“Immigration to the United States: Africans in America” by Richard Worth. 2004
Featured Image – Coal Mine in Iowa by Carl Mydans – This image is available from the United States Library of Congress’s Prints and Photographs divisionunder the digital ID fsa.8b28714.This tag does not indicate the copyright status of the attached work. A normal copyright tag is still required.
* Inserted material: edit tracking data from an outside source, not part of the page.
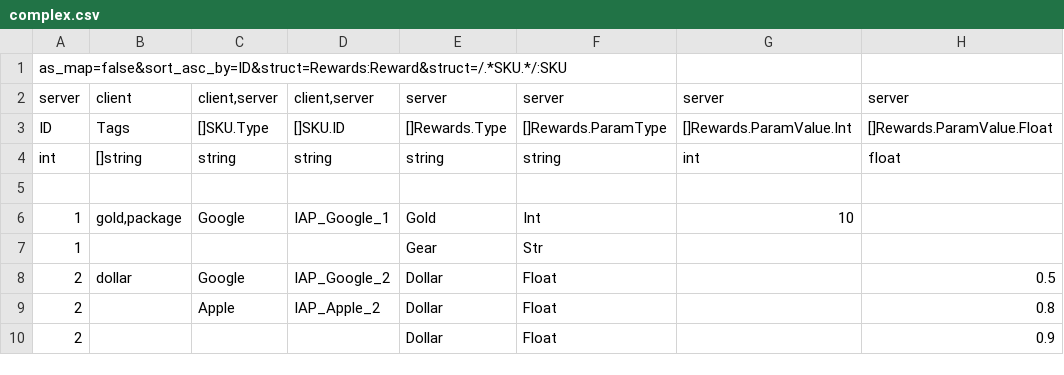
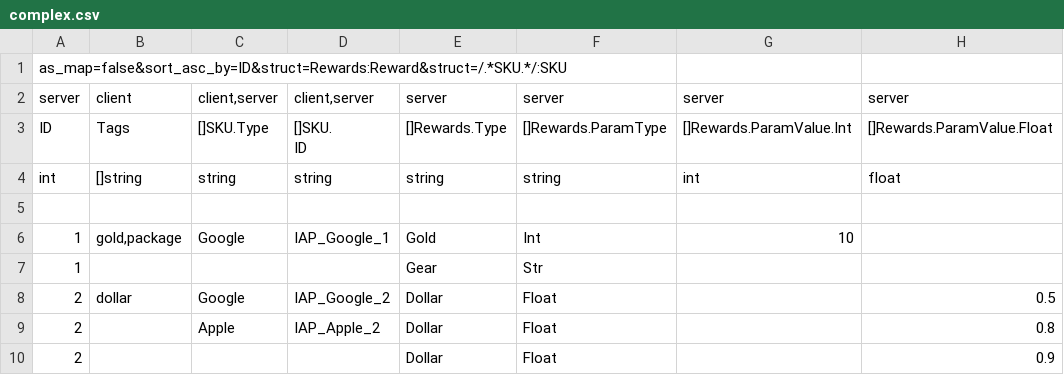
Before and after one commit to unsafe9/nestcsv, a CSV file: examples/functions/csv/complex.csv, drawn as a sheet; only a part is shown; ↵ is a line break in a cell; the diff names each change by its address in the sheet, - before the commit and + after, or states it on an @@ line.

```diff
--- a/examples/functions/csv/complex.csv
+++ b/examples/functions/csv/complex.csv
-D3: []SKU.ID
+D3: []SKU. ↵ ID
```
Also changed, not shown: 1 other file.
See Commons:Licensing for more information., Public Domain, https://commons.wikimedia.org/w/index.php?curid=16696350
African Slaves Transport accredited to Public Domain, https://commons.wikimedia.org/w/index.php?curid=15204
Family on Smith’s Plantation, Beaufort, South Carolina, Circa 1862 courtesy of Timothy H. O’Sullivan, the Library of Congress and learnnc.org – http://www.learnnc.org/lp/multimedia/12772, Public Domain, https://commons.wikimedia.org/w/index.php?curid=10654222
Child Coal Miners in West Virginia in 1908 by Lewis Wickes Hine (1874-1940) – Library of Congress Prints and Photographs Division, Records of the National Child Labor Committee, http://hdl.loc.gov/loc.pnp/nclc.01052, Public Domain, https://commons.wikimedia.org/w/index.php?curid=10326788
US Coal and Coke Company Store in 1946, Gary, West Virginia by Russell Lee – U.S. National Archives and Records Administration, Public Domain, https://commons.wikimedia.org/w/index.php?curid=17047064
Tennessee Ernie Ford attributed to NBC Television – eBay itemphoto frontpress release, Public Domain, https://commons.wikimedia.org/w/index.php?curid=16562336